Biogas plants in Germany
The use of excrement to generate energy is not new. In Great Britain, for example, there have already been attempts to operate a bus with the help of human excrement. Similar projects are also underway in Canada and India.
However, the potential for generating electricity using biogas plants powered by manure or biowaste has not yet been fully exploited. Particularly in the energy crisis, even more use could be made here of the possibilities for energy procurement.
Europe is facing a serious energy crisis at a time when the demand for energy is increasing globally and the cost of fossil fuels is rising. The situation has only become more prominent as a result of Russia's invasion of Ukraine. The majority of Europe's energy demands are still met by importing 90% of its oil and over 60% of its gas, with several nations still getting a significant portion of their energy from Russia.
Moving quickly toward decarbonization today requires consideration of energy security, or, to put it simply, independence and freedom. This is likely to be good news for the environment because the answers are the same: promote the use of renewable energy sources, encourage the development of new energy carriers and sources, and ensure that energy is used as efficiently as possible.
The world needs a systemic transformation throughout the entire energy sector to make it happen. Because it involves more than simply plugging in new power plants where the old ones were and carrying on as usual, it is systemic. These are distinct devices that operate in various settings, at various times, and under various circumstances.

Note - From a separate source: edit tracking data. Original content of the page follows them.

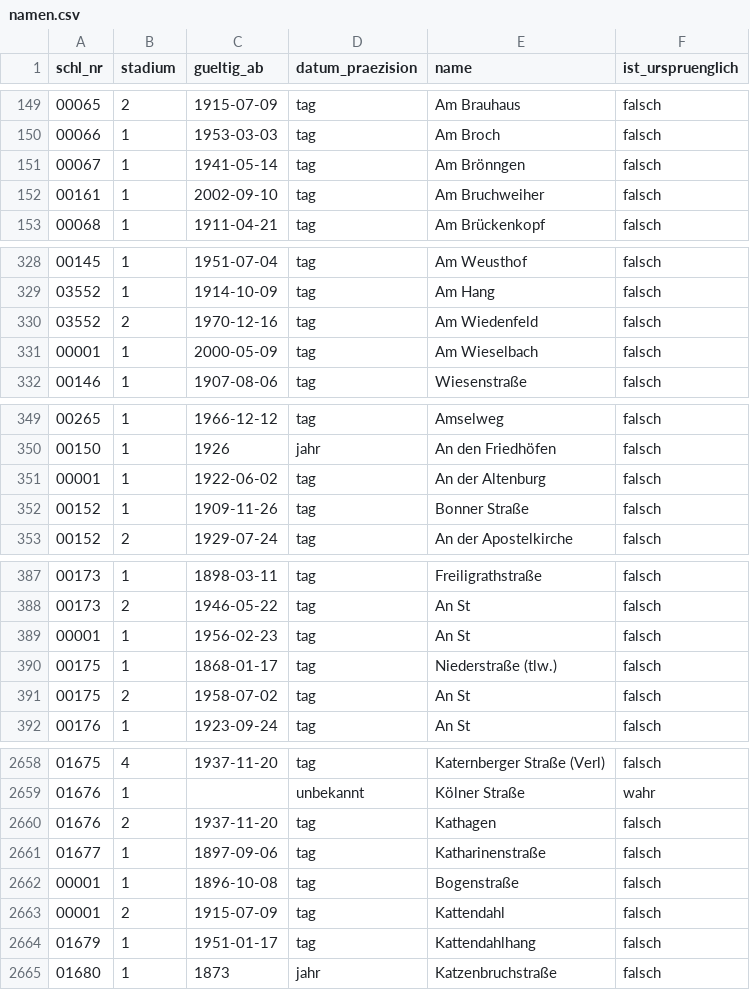
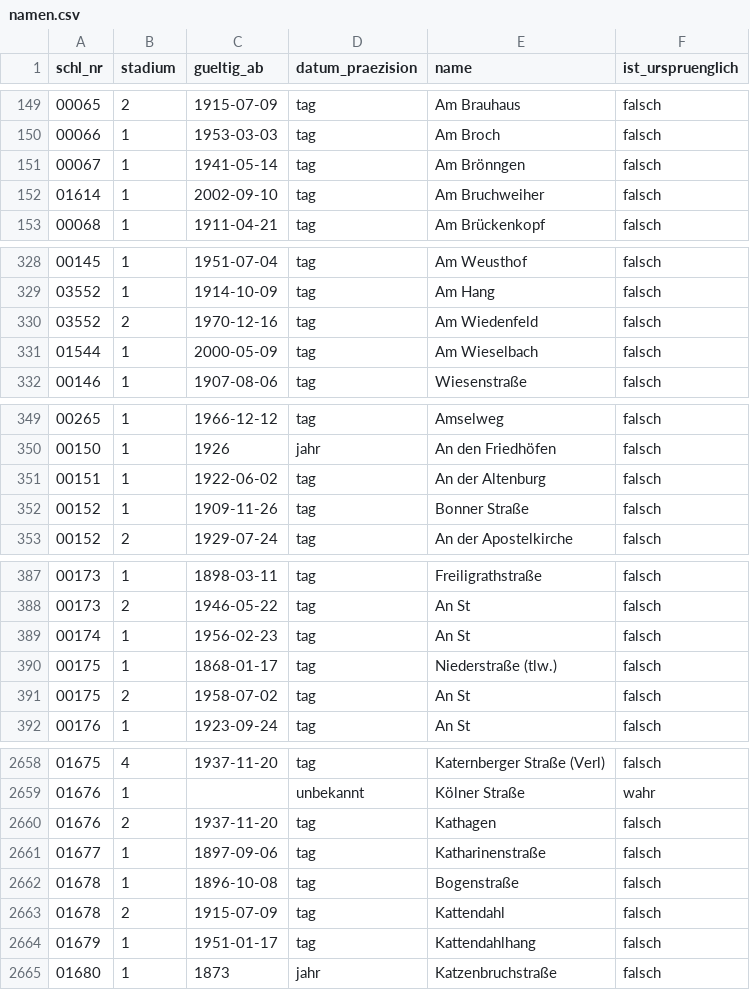
Before and after one commit to rodouc6/essener-strassen, a CSV file: daten/namen.csv, drawn as a sheet; only a part is shown, gaps mark what is left out; the diff covers the shown part only.

```diff
--- a/daten/namen.csv
+++ b/daten/namen.csv
@@ -151,3 +151,3 @@ schl_nr,stadium,gueltig_ab,datum_praezision,name,ist_urspruenglich
 00067,1,1941-05-14,tag,Am Brönngen,falsch
-00161,1,2002-09-10,tag,Am Bruchweiher,falsch
+01614,1,2002-09-10,tag,Am Bruchweiher,falsch
 00068,1,1911-04-21,tag,Am Brückenkopf,falsch
@@ -330,3 +330,3 @@ schl_nr,stadium,gueltig_ab,datum_praezision,name,ist_urspruenglich
 03552,2,1970-12-16,tag,Am Wiedenfeld,falsch
-00001,1,2000-05-09,tag,Am Wieselbach,falsch
+01544,1,2000-05-09,tag,Am Wieselbach,falsch
 00146,1,1907-08-06,tag,Wiesenstraße,falsch
@@ -350,3 +350,3 @@ schl_nr,stadium,gueltig_ab,datum_praezision,name,ist_urspruenglich
 00150,1,1926,jahr,An den Friedhöfen,falsch
-00001,1,1922-06-02,tag,An der Altenburg,falsch
+00151,1,1922-06-02,tag,An der Altenburg,falsch
 00152,1,1909-11-26,tag,Bonner Straße,falsch
@@ -388,3 +388,3 @@ schl_nr,stadium,gueltig_ab,datum_praezision,name,ist_urspruenglich
 00173,2,1946-05-22,tag,An St,falsch
-00001,1,1956-02-23,tag,An St,falsch
+00174,1,1956-02-23,tag,An St,falsch
 00175,1,1868-01-17,tag,Niederstraße (tlw.),falsch
@@ -2661,4 +2661,4 @@ schl_nr,stadium,gueltig_ab,datum_praezision,name,ist_urspruenglich
 01677,1,1897-09-06,tag,Katharinenstraße,falsch
-00001,1,1896-10-08,tag,Bogenstraße,falsch
-00001,2,1915-07-09,tag,Kattendahl,falsch
+01678,1,1896-10-08,tag,Bogenstraße,falsch
+01678,2,1915-07-09,tag,Kattendahl,falsch
 01679,1,1951-01-17,tag,Kattendahlhang,falsch
```
Also changed, not shown: 1 added row and 14 edited cells elsewhere in this file, daten/strassen.csv, 6 other files.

The implication is that the world must change and improve to new methods of transforming, transporting, storing, and utilising energy on behalf of the achievement of the Sustainable Development Goals.